Time will shew which of his predictions are true. If our Friend Mr. Lovell returns I shall be fully informed, he has often refered me for information to Mr. A. but that Gentleman is so much ingrossed that I cannot get him even to spend one day with me. Have only been able to see him for half an hour and that in company. I shall be happy sir to see you at Braintree, whenever it suits your convenience; I doubt not of your Friendship or of your assiduity to support my Friend in every measure He may persue for the benifit of his country, but by your Letter and Mr. Lovells late hints I fear it is wholy out of his power. He will immediately upon the recept of the new plan feel his dissagreable Situation and I am pained when I reflect upon the anxiety it will give him. He must and will quit a Situation in which he cannot act with Honour, this his enimies know and they will assuredly answer their end. Those who wish well to their country must mourn the corrupt influence that has poisoned the fountain of power from whence issue Streams which Instead of nourtering and refreshing these Infant States are like to prove as Banefull as the ten fold plagues of Egypt. If you should receive any further information from your Friends at Congress respecting these matters I should take it as a favour if you would communicate them to Sir Your obliged Friend & humble Servant,

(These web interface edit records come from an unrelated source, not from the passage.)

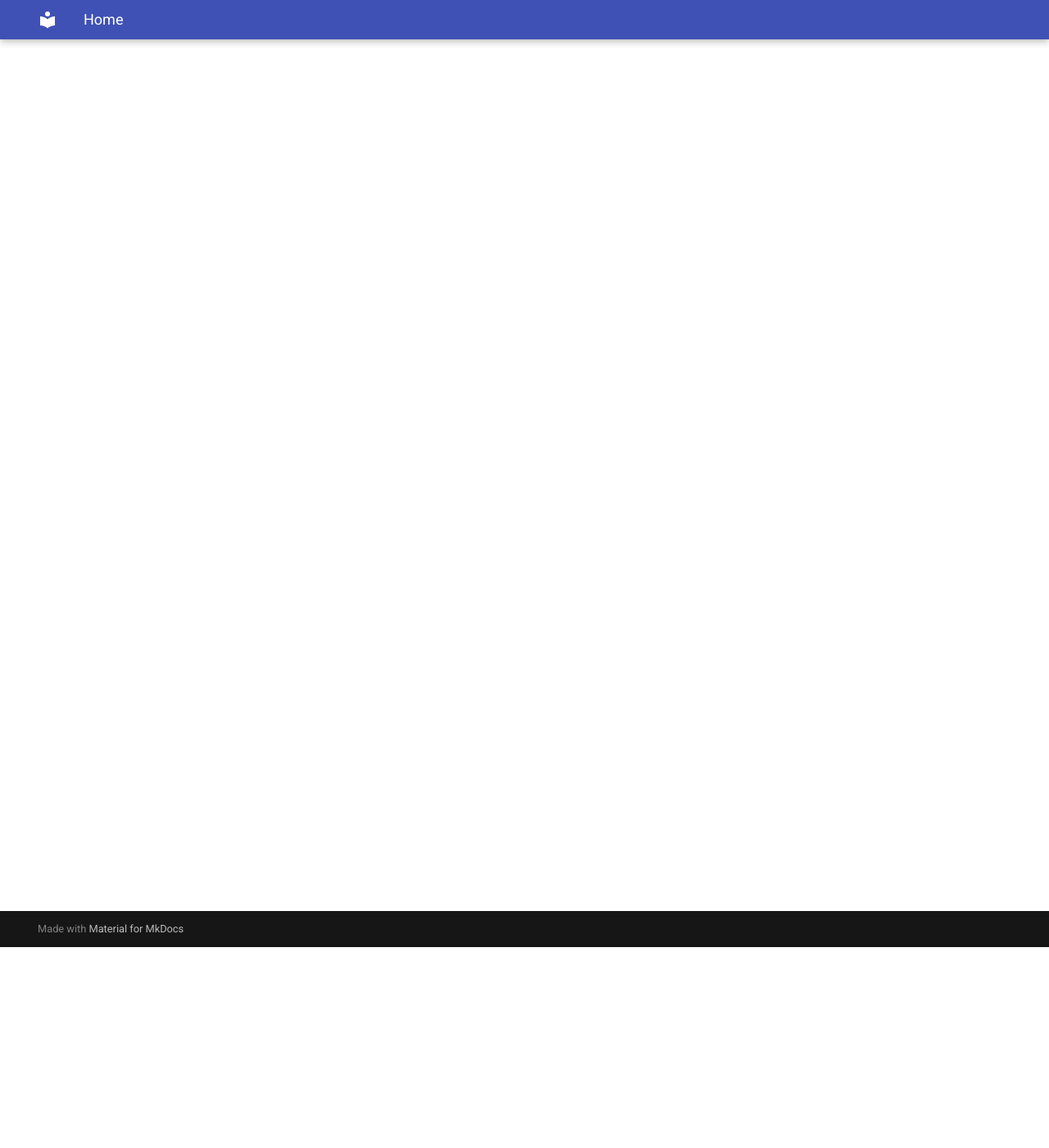
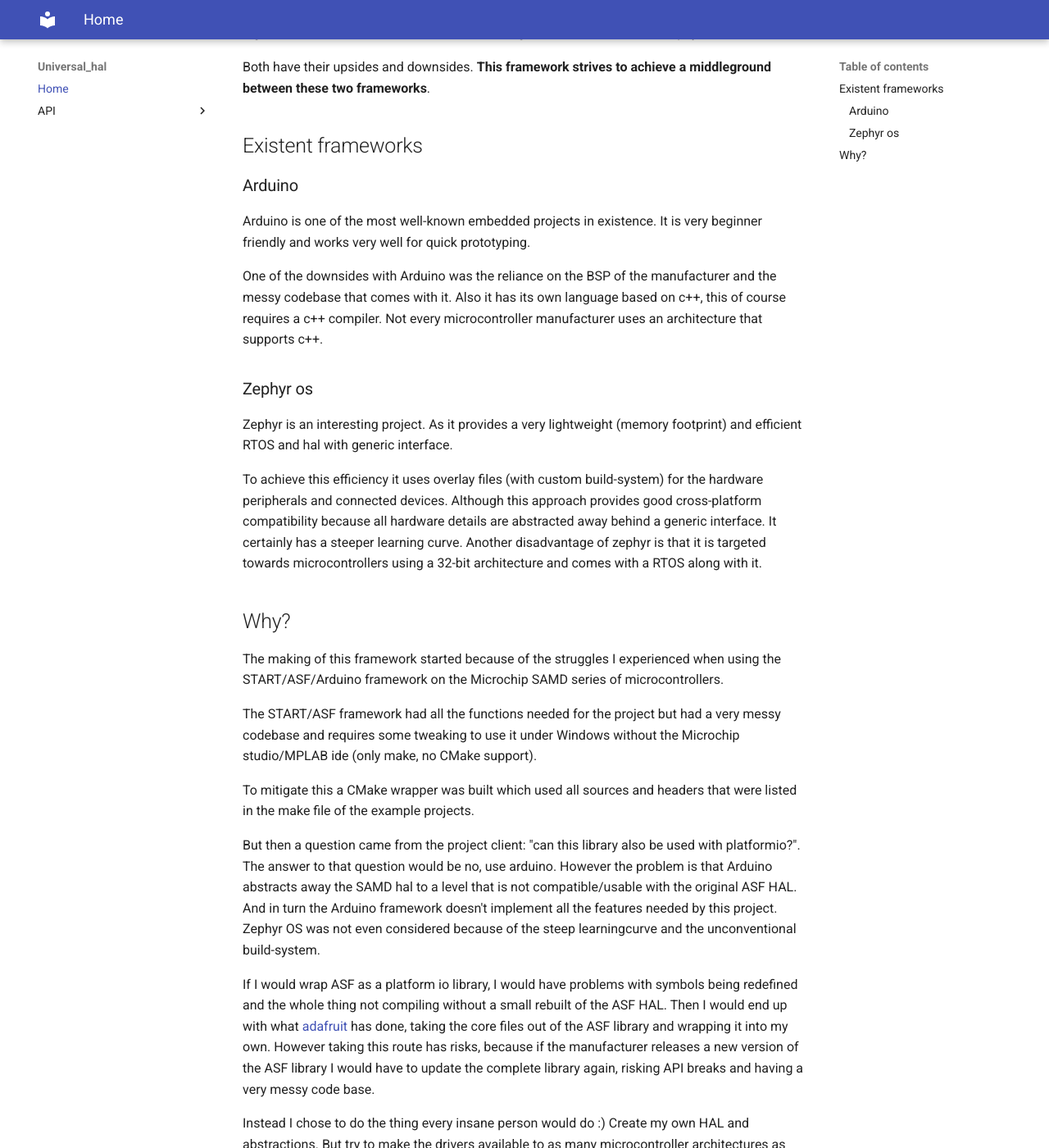
Before and after one commit to RobotPatient/Universal_hal, an MkDocs documentation site: the page built from docs/index.md, in a window 1280 px wide and 1400 px high, scrolled down 245 px. Shown: the whole window at 82% size. Built offline with MkDocs 1.6.1 and Material for MkDocs 9.7.7, drawn with Linux system fonts in a browser that asks for light colours; some of the changed text lies outside the part shown.

Commit message:
-add better introduction to wiki

```diff
--- a/docs/index.md
+++ b/docs/index.md
@@ -1,3 +1,45 @@
 # Introduction
 
-This repository provides a fully open source crossplatform hardware abstraction layer (hal).
+This is the documentation for the Universal hal framework. The Universal hal framework provides a generic cross platform interface to hardware peripherals/functions of microcontrollers.
+
+
+
+There are multiple already existent software frameworks which do abstract away the hardware to a generic interface. The most well-known among these are: Arduino and Zephyr os.
+
+
+
+Both have their upsides and downsides. **This framework strives to achieve a middleground between these two frameworks**.
+
+
+
+## Existent frameworks
+
+### Arduino
+
+Arduino is one of the most well-known embedded projects in existence. It is very beginner friendly and works very well for quick prototyping.
+
+One of the downsides with Arduino was the reliance on the BSP of the manufacturer and the messy codebase that comes with it. Also it has its own language based on c++, this of course requires a c++ compiler. Not every microcontroller manufacturer uses an architecture that supports c++.
+
+
+
+### Zephyr os
+
+Zephyr is an interesting project. As it provides a very lightweight (memory footprint) and efficient RTOS and hal with generic interface.
+
+To achieve this efficiency it uses overlay files (with custom build-system) for the hardware peripherals and connected devices. Although this approach provides good cross-platform compatibility because all hardware details are abstracted away behind a generic interface. It certainly has a steeper learning curve. Another disadvantage of zephyr is that it is targeted towards microcontrollers using a 32-bit architecture and comes with a RTOS along with it.
+
+
+
+## Why?
+
+The making of this framework started because of the struggles I experienced when using the START/ASF/Arduino framework on the Microchip SAMD series of microcontrollers.
+
+The START/ASF framework had all the functions needed for the project but had a very messy codebase and requires some tweaking to use it under Windows without the Microchip studio/MPLAB ide (only make, no CMake support).
+
+To mitigate this a CMake wrapper was built which used all sources and headers that were listed in the make file of the example projects.
+
+But then a question came from the project client: "can this library also be used with platformio?". The answer to that question would be no, use arduino. However the problem is that Arduino abstracts away the SAMD hal to a level that is not compatible/usable with the original ASF HAL. And in turn the Arduino framework doesn't implement all the features needed by this project. Zephyr OS was not even considered because of the steep learningcurve and the unconventional build-system.
+
+If I would wrap ASF as a platform io library, I would have problems with symbols being redefined and the whole thing not compiling without a small rebuilt of the ASF HAL. Then I would end up with what [adafruit]([GitHub - adafruit/Adafruit_ASFcore: ASF core files for Zero](https://github.com/adafruit/Adafruit_ASFcore)) has done, taking the core files out of the ASF library and wrapping it into my own. However taking this route has risks, because if the manufacturer releases a new version of the ASF library I would have to update  the complete library again, risking API breaks and having a very messy code base.
+
+Instead I chose to do the thing every insane person would do :) Create my own HAL and abstractions. But try to make the drivers available to as many microcontroller architectures as possible with minimal performance overhead and compatibility for any toolchain/ide.
```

(Adams Papers); written on discarded cover sheets of old letters, one bearing the address “Mr. John Thaxter Paris”; docketed by CFA at head of text: “1781?”
Dated from Gerry's acknowledgment, 31 Aug. (below), of the (missing) RC.
AA to Gerry, 20 July (which may not have been sent until some days later), and Gerry's reply, 30 July, both above.
JA to Gerry, 18 Oct. 1779 (LbC, Adams Papers), marked “Secret as the Grave” and then, according to AA, not sent; see above, AA to Lovell, 20 July–6 Aug., and note 6 there. Quotation marks have here been editorially supplied, but it should be noted that AA quotes JA's letterbook text freely and with her own improvements in phrasing.